The announcement Wednesday by the Beijing Municipal Environmental Protection Bureau followed a 2013 plan that ordered the city to reduce the yearly average concentration of particulate matter to less than 60 micrograms. According to the bureau, the capital succeeded by reducing PM2.5 concentrations to 58 micrograms per cubic meter—a reduction of 35.6 percent from 2012.
Reuters reported that the figures provided by the government agency were in line with the news agency’s own estimates.
Despite meeting the target, northern China is still a ways off its official PM2.5 of 35 micrograms per cubic meter and even further off the maximum of 10 micrograms per cubic meter recommended by the World Health Organization.
“Current air pollutant levels remain a lot higher than the national air quality standard, indicating the improvement in air quality will still be a long-term process,” Beijing’s environment agency said.

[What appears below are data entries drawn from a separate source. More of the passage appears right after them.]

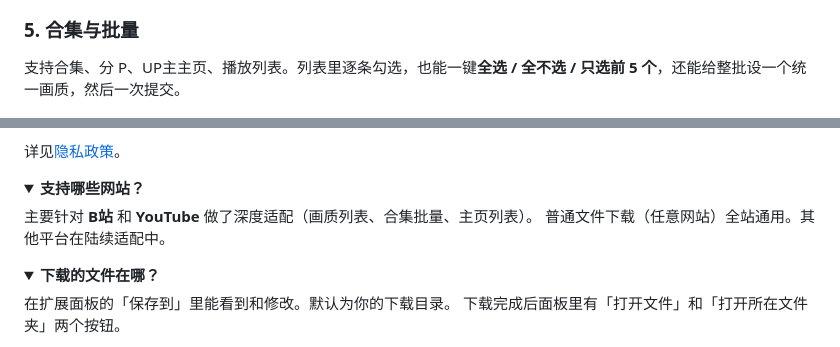
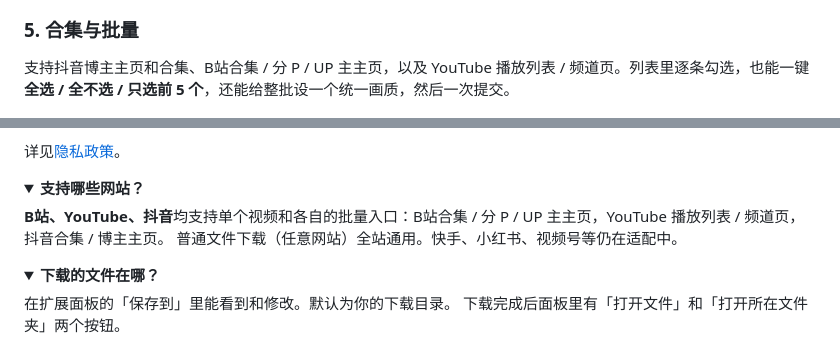
Before and after one commit to zhaocai4131-hub/xuanfu-download-helper, a Markdown page: README.md, 2 parts joined by grey strips. GitHub-like rendering; folded sections open.

```diff
--- a/README.md
+++ b/README.md
@@ -99,7 +102,7 @@
 
 ### 5. 合集与批量
 
-支持合集、分 P、UP主主页、播放列表。列表里逐条勾选，也能一键**全选 / 全不选 / 只选前 5 个**，还能给整批设一个统一画质，然后一次提交。
+支持抖音博主主页和合集、B站合集 / 分 P / UP 主主页，以及 YouTube 播放列表 / 频道页。列表里逐条勾选，也能一键**全选 / 全不选 / 只选前 5 个**，还能给整批设一个统一画质，然后一次提交。
 
 ![合集批量下载](./docs/screenshots/5-batch.png)
 
@@ -196,8 +199,8 @@
 <details>
 <summary><b>支持哪些网站？</b></summary>
 
-主要针对 **B站** 和 **YouTube** 做了深度适配（画质列表、合集批量、主页列表）。
-普通文件下载（任意网站）全站通用。其他平台在陆续适配中。
+**B站、YouTube、抖音**均支持单个视频和各自的批量入口：B站合集 / 分 P / UP 主主页，YouTube 播放列表 / 频道页，抖音合集 / 博主主页。
+普通文件下载（任意网站）全站通用。快手、小红书、视频号等仍在适配中。
 </details>
 
 <details>
```
Also changed, not shown: other parts of README.md (+17 -19 lines).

PM2.5 is particulate matter with a length of 2.5 microns or less. Often a mix of chemicals, the microscopic cocktail of toxins from power plants, automobiles and other sources of industry harm human lungs and can cause heart problems if they enter the bloodstream.

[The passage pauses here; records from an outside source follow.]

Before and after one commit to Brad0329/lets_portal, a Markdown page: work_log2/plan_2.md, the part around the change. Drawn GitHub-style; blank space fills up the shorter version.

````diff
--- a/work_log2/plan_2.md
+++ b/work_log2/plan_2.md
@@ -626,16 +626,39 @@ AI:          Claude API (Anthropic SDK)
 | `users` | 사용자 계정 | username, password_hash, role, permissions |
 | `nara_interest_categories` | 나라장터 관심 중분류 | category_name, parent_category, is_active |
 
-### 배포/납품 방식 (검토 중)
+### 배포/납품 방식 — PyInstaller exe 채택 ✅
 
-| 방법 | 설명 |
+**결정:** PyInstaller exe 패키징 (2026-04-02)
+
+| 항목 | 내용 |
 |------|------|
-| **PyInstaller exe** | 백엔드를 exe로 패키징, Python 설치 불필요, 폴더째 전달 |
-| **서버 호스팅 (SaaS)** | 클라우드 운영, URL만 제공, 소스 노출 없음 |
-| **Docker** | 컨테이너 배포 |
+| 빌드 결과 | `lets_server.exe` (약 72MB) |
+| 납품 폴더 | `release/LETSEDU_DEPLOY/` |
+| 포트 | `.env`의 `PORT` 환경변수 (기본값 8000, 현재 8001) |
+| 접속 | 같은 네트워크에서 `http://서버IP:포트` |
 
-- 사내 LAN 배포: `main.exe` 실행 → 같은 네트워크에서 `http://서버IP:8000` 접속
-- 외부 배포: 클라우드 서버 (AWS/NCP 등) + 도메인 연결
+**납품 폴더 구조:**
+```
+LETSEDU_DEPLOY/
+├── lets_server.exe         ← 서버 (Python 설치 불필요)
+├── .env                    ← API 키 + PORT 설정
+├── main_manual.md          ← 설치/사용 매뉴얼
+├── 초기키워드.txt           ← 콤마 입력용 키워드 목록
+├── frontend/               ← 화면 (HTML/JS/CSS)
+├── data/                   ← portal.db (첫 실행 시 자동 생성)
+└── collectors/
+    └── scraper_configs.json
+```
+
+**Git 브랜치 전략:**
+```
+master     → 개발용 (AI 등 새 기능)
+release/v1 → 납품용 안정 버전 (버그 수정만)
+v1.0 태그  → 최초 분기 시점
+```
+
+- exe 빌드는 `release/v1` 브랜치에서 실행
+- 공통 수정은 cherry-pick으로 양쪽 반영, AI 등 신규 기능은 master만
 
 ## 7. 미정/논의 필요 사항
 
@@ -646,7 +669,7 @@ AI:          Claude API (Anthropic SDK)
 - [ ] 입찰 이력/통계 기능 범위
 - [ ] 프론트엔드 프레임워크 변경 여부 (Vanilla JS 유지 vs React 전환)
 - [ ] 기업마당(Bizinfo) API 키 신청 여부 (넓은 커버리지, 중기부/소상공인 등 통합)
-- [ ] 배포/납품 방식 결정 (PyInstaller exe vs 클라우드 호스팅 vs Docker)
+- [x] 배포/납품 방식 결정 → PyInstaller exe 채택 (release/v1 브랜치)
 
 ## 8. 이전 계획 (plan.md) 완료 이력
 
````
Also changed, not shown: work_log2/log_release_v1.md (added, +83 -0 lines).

Brought about in 2013 by public anger over frequently hazardous air pollution levels, the initiative received a late push from the government in October to ensure 2017 targets were met. The push included 27 other northern Chinese cities.

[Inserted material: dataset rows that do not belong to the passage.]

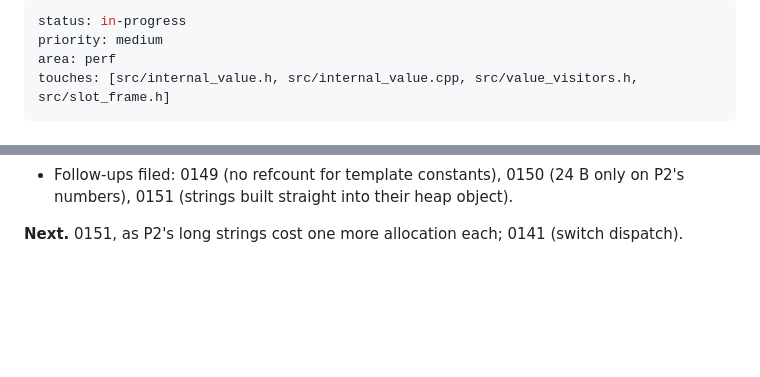
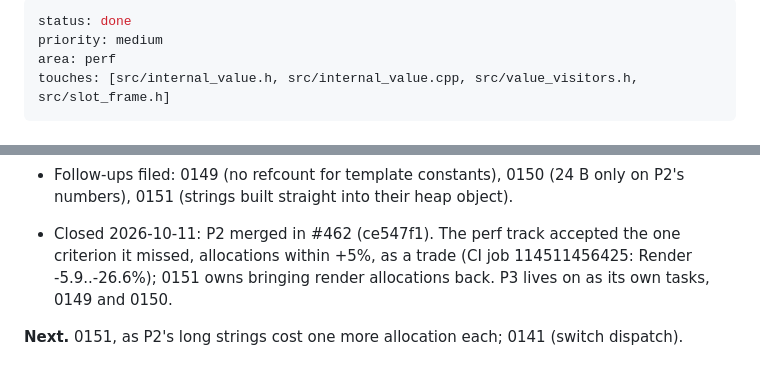
Before and after one commit to jinja2cpp/Jinja2Cpp, a Markdown page: docs/tasks/0140-internal-value-size.md, 2 parts joined by grey strips. Rendered like a GitHub page; blank space fills up the shorter version.

```diff
--- a/docs/tasks/0140-internal-value-size.md
+++ b/docs/tasks/0140-internal-value-size.md
@@ -1,5 +1,5 @@
 ---
-status: in-progress
+status: done
 priority: medium
 area: perf
 touches: [src/internal_value.h, src/internal_value.cpp, src/value_visitors.h, src/slot_frame.h]
@@ -84,4 +84,8 @@ worse than +5% per case.
 - Follow-ups filed: 0149 (no refcount for template constants), 0150 (24 B only on P2's
   numbers), 0151 (strings built straight into their heap object).
 
+- Closed 2026-10-11: P2 merged in #462 (ce547f1). The perf track accepted the one criterion it
+  missed, allocations within +5%, as a trade (CI job 114511456425: Render -5.9..-26.6%); 0151
+  owns bringing render allocations back. P3 lives on as its own tasks, 0149 and 0150.
+
 **Next.** 0151, as P2's long strings cost one more allocation each; 0141 (switch dispatch).
```
Also changed, not shown: docs/tasks/README.md (+1 -1 lines).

To reduce air pollution, Beijing closed nearly 2000 factories in the cement, foundry and furniture sectors and shut down coal power plants in the past five years. The city also took nearly 2 million high-emission vehicles off the road.
In north China’s drive to switch to residential winter heating systems, it began phasing out coal-powered boilers to switch to gas or electric-powered equipment. It also shut down or curbed production at heavy industrial plants.
The government partly attributed the air quality improvement to drier and windier weather.
Wednesday’s announcement came just two days after China announced it would suspend the production of hundreds of car models to curb air pollution.